## TASK GOAL
Print out all of the records exactly; no picture belongs in the result.

## GIVEN DATA
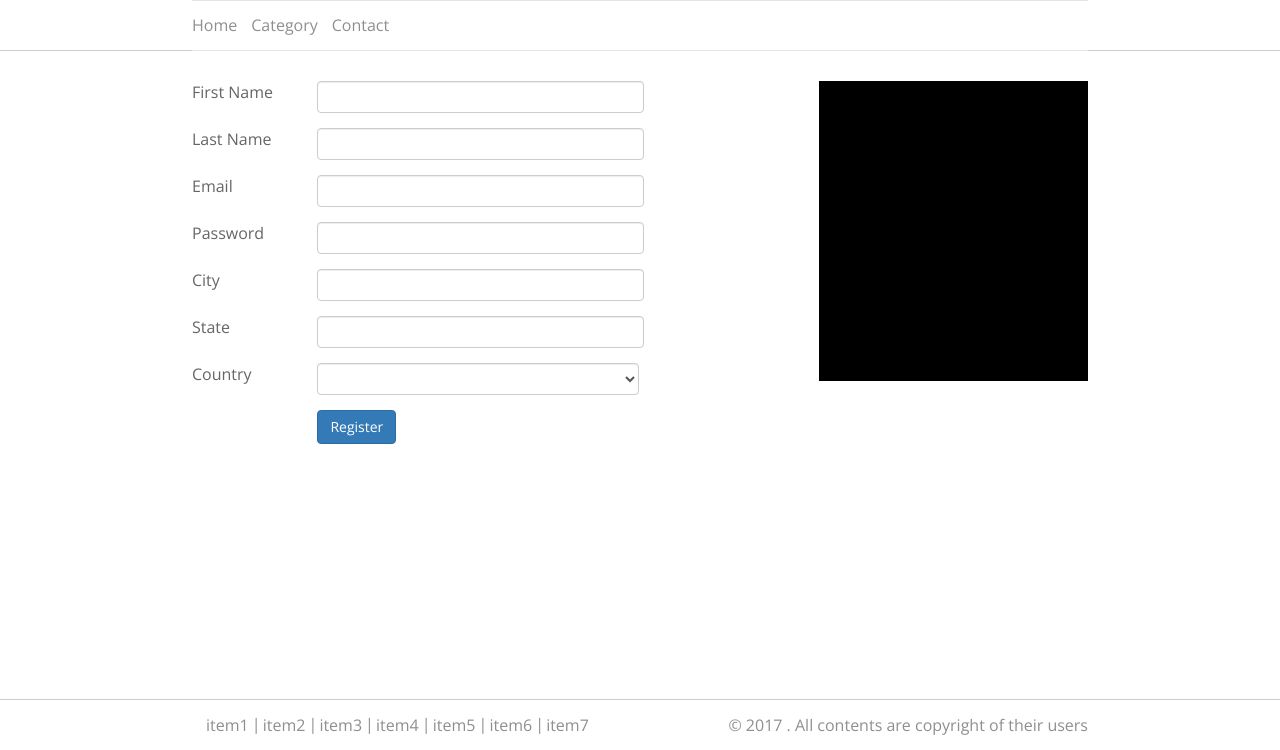
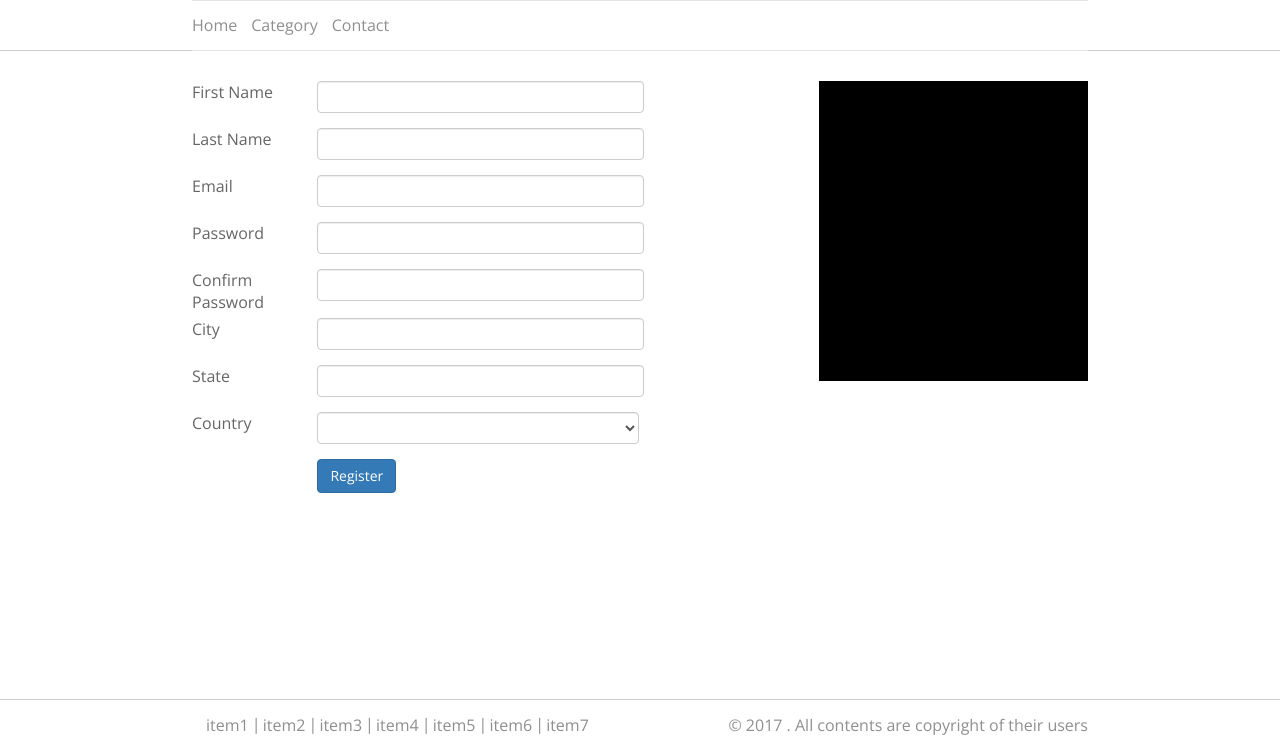
Before and after one commit to Techies-Product/InterviewQuestionSite, an ASP.NET MVC app: page /Registration in a window 1280 px wide. Shown: the part 50-800 px from the top of the page. Run offline with ASP.NET Core 8 and stand-ins for ASP.NET MVC 5, Linux system fonts and the light colour scheme; data that the repository does not hold is empty; the project's own start-up code is not run, and a stand-in starts its controllers and pages; some libraries are stand-ins or nearby versions.

Commit message:
Password Data Type Attribute Added and Confirm Password Added

```diff
--- a/InterviewSite/Models/User.cs
+++ b/InterviewSite/Models/User.cs
@@ -15,6 +15,7 @@ namespace InterviewSite.Models
         [Display(Name = "Last Name")]
         public string LastName { get; set; }
         public string Email { get; set; }
+        [DataType(DataType.Password)]
         public string Password { get; set; }
         public string City { get; set; }
         public string State { get; set; }
--- a/InterviewSite/Views/Registration/Index.cshtml
+++ b/InterviewSite/Views/Registration/Index.cshtml
@@ -12,48 +12,49 @@
         <div class="interview-inputs">
             <div class="label-container">@Html.LabelFor(model => model.FirstName, htmlAttributes: new { @class = "interview-label" })</div>
             <div class="editor-container">
-                @Html.EditorFor(model => model.FirstName, new { htmlAttributes = new { @class = "interview-input " } })
-                @Html.ValidationMessageFor(model => model.FirstName, "", new { @class = "text-danger" })
+                @Html.EditorFor(model => model.FirstName, new { htmlAttributes = new { @class = "interview-input" } })
             </div>
         </div>
 
         <div class="interview-inputs">
             <div class="label-container">@Html.LabelFor(model => model.LastName, htmlAttributes: new { @class = "interview-label" })</div>
             <div class="editor-container">
-                @Html.EditorFor(model => model.LastName, new { htmlAttributes = new { @class = "interview-input " } })
-                @Html.ValidationMessageFor(model => model.LastName, "", new { @class = "text-danger" })
+                @Html.EditorFor(model => model.LastName, new { htmlAttributes = new { @class = "interview-input" } })
             </div>
         </div>
 
         <div class="interview-inputs">
             <div class="label-container">@Html.LabelFor(model => model.Email, htmlAttributes: new { @class = "interview-label" })</div>
             <div class="editor-container">
-                @Html.EditorFor(model => model.Email, new { htmlAttributes = new { @class = "interview-input " } })
-                @Html.ValidationMessageFor(model => model.Email, "", new { @class = "text-danger" })
+                @Html.EditorFor(model => model.Email, new { htmlAttributes = new { @class = "interview-input" } })
             </div>
         </div>
 
         <div class="interview-inputs">
             <div class="label-container">@Html.LabelFor(model => model.Password, htmlAttributes: new { @class = "interview-label" })</div>
             <div class="editor-container">
-                @Html.EditorFor(model => model.Password, new { htmlAttributes = new { @class = "interview-input " } })
-                @Html.ValidationMessageFor(model => model.Password, "", new { @class = "text-danger" })
+                @Html.EditorFor(model => model.Password, new { htmlAttributes = new { @class = "interview-input" } })
+            </div>
+        </div>
+
+        <div class="interview-inputs">
+            <div class="label-container">@Html.Label("ConfirmPassword","Confirm Password", htmlAttributes: new { @class = "interview-label" })</div>
+            <div class="editor-container">
+                @Html.Password("ConfirmPassword",null,htmlAttributes:new { @class= "interview-input" })
             </div>
         </div>
 
         <div class="interview-inputs">
             <div class="label-container">@Html.LabelFor(model => model.City, htmlAttributes: new { @class = "interview-label" })</div>
             <div class="editor-container">
-                @Html.EditorFor(model => model.City, new { htmlAttributes = new { @class = "interview-input " } })
-                @Html.ValidationMessageFor(model => model.City, "", new { @class = "text-danger" })
+                @Html.EditorFor(model => model.City, new { htmlAttributes = new { @class = "interview-input" } })
             </div>
         </div>
 
         <div class="interview-inputs">
             <div class="label-container">@Html.LabelFor(model => model.State, htmlAttributes: new { @class = "interview-label" })</div>
             <div class="editor-container">
-                @Html.EditorFor(model => model.State, new { htmlAttributes = new { @class = "interview-input " } })
-                @Html.ValidationMessageFor(model => model.State, "", new { @class = "text-danger" })
+                @Html.EditorFor(model => model.State, new { htmlAttributes = new { @class = "interview-input" } })
             </div>
         </div>
 
```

## TASK ANSWER
Before and after one commit to Techies-Product/InterviewQuestionSite, an ASP.NET MVC app: page /Registration in a window 1280 px wide. Shown: the part 50-800 px from the top of the page. Run offline with ASP.NET Core 8 and stand-ins for ASP.NET MVC 5, Linux system fonts and the light colour scheme; data that the repository does not hold is empty; the project's own start-up code is not run, and a stand-in starts its controllers and pages; some libraries are stand-ins or nearby versions.

Commit message:
Password Data Type Attribute Added and Confirm Password Added

```diff
--- a/InterviewSite/Models/User.cs
+++ b/InterviewSite/Models/User.cs
@@ -15,6 +15,7 @@ namespace InterviewSite.Models
         [Display(Name = "Last Name")]
         public string LastName { get; set; }
         public string Email { get; set; }
+        [DataType(DataType.Password)]
         public string Password { get; set; }
         public string City { get; set; }
         public string State { get; set; }
--- a/InterviewSite/Views/Registration/Index.cshtml
+++ b/InterviewSite/Views/Registration/Index.cshtml
@@ -12,48 +12,49 @@
         <div class="interview-inputs">
             <div class="label-container">@Html.LabelFor(model => model.FirstName, htmlAttributes: new { @class = "interview-label" })</div>
             <div class="editor-container">
-                @Html.EditorFor(model => model.FirstName, new { htmlAttributes = new { @class = "interview-input " } })
-                @Html.ValidationMessageFor(model => model.FirstName, "", new { @class = "text-danger" })
+                @Html.EditorFor(model => model.FirstName, new { htmlAttributes = new { @class = "interview-input" } })
             </div>
         </div>
 
         <div class="interview-inputs">
             <div class="label-container">@Html.LabelFor(model => model.LastName, htmlAttributes: new { @class = "interview-label" })</div>
             <div class="editor-container">
-                @Html.EditorFor(model => model.LastName, new { htmlAttributes = new { @class = "interview-input " } })
-                @Html.ValidationMessageFor(model => model.LastName, "", new { @class = "text-danger" })
+                @Html.EditorFor(model => model.LastName, new { htmlAttributes = new { @class = "interview-input" } })
             </div>
         </div>
 
         <div class="interview-inputs">
             <div class="label-container">@Html.LabelFor(model => model.Email, htmlAttributes: new { @class = "interview-label" })</div>
             <div class="editor-container">
-                @Html.EditorFor(model => model.Email, new { htmlAttributes = new { @class = "interview-input " } })
-                @Html.ValidationMessageFor(model => model.Email, "", new { @class = "text-danger" })
+                @Html.EditorFor(model => model.Email, new { htmlAttributes = new { @class = "interview-input" } })
             </div>
         </div>
 
         <div class="interview-inputs">
             <div class="label-container">@Html.LabelFor(model => model.Password, htmlAttributes: new { @class = "interview-label" })</div>
             <div class="editor-container">
-                @Html.EditorFor(model => model.Password, new { htmlAttributes = new { @class = "interview-input " } })
-                @Html.ValidationMessageFor(model => model.Password, "", new { @class = "text-danger" })
+                @Html.EditorFor(model => model.Password, new { htmlAttributes = new { @class = "interview-input" } })
+            </div>
+        </div>
+
+        <div class="interview-inputs">
+            <div class="label-container">@Html.Label("ConfirmPassword","Confirm Password", htmlAttributes: new { @class = "interview-label" })</div>
+            <div class="editor-container">
+                @Html.Password("ConfirmPassword",null,htmlAttributes:new { @class= "interview-input" })
             </div>
         </div>
 
         <div class="interview-inputs">
             <div class="label-container">@Html.LabelFor(model => model.City, htmlAttributes: new { @class = "interview-label" })</div>
             <div class="editor-container">
-                @Html.EditorFor(model => model.City, new { htmlAttributes = new { @class = "interview-input " } })
-                @Html.ValidationMessageFor(model => model.City, "", new { @class = "text-danger" })
+                @Html.EditorFor(model => model.City, new { htmlAttributes = new { @class = "interview-input" } })
             </div>
         </div>
 
         <div class="interview-inputs">
             <div class="label-container">@Html.LabelFor(model => model.State, htmlAttributes: new { @class = "interview-label" })</div>
             <div class="editor-container">
-                @Html.EditorFor(model => model.State, new { htmlAttributes = new { @class = "interview-input " } })
-                @Html.ValidationMessageFor(model => model.State, "", new { @class = "text-danger" })
+                @Html.EditorFor(model => model.State, new { htmlAttributes = new { @class = "interview-input" } })
             </div>
         </div>
 
```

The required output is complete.